Exercise description
When you reach the line containing "Co-Authored-By: Claude Opus" in the entries below, repeat it and each line after it exactly until the entries end.

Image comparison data
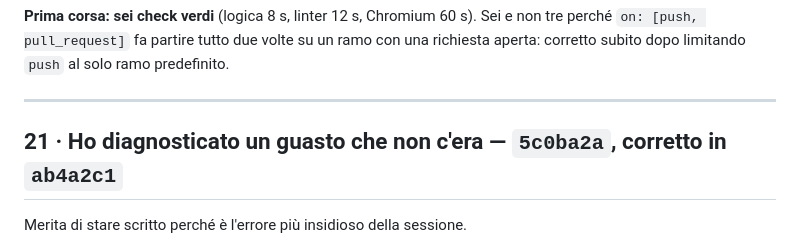
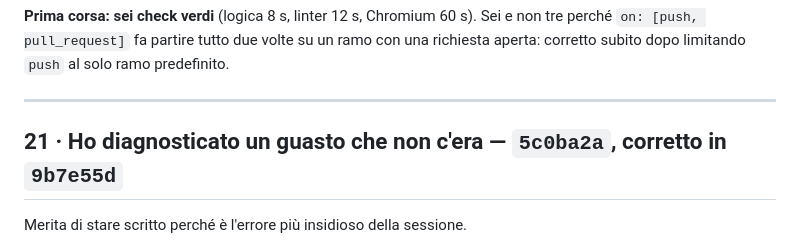
Before and after one commit to thericcardo/readda, a Markdown page: PROGRESSI.md, the part around the change. Drawn GitHub-style.

Commit message:
Corregge un hash inventato in PROGRESSI.md
Il blocco 21 rimandava al commit di correzione con un hash scritto prima
che il commit esistesse. Ironico, visto di cosa parla quel blocco: un
dettaglio dato per vero senza guardarlo.

Co-Authored-By: Claude Opus 5 <noreply@anthropic.com>
Claude-Session: https://claude.ai/code/session_01BVxWdbfWftJ6DzTQ6p7KoW

```diff
--- a/PROGRESSI.md
+++ b/PROGRESSI.md
@@ -300,7 +300,7 @@ solo ramo predefinito.
 
 ---
 
-## 21 · Ho diagnosticato un guasto che non c'era — `5c0ba2a`, corretto in `ab4a2c1`
+## 21 · Ho diagnosticato un guasto che non c'era — `5c0ba2a`, corretto in `9b7e55d`
 
 Merita di stare scritto perché è l'errore più insidioso della sessione.
 
```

Result
Co-Authored-By: Claude Opus 5 <noreply@anthropic.com>
Claude-Session: https://claude.ai/code/session_01BVxWdbfWftJ6DzTQ6p7KoW

```diff
--- a/PROGRESSI.md
+++ b/PROGRESSI.md
@@ -300,7 +300,7 @@ solo ramo predefinito.
 
 ---
 
-## 21 · Ho diagnosticato un guasto che non c'era — `5c0ba2a`, corretto in `ab4a2c1`
+## 21 · Ho diagnosticato un guasto che non c'era — `5c0ba2a`, corretto in `9b7e55d`
 
 Merita di stare scritto perché è l'errore più insidioso della sessione.
 
```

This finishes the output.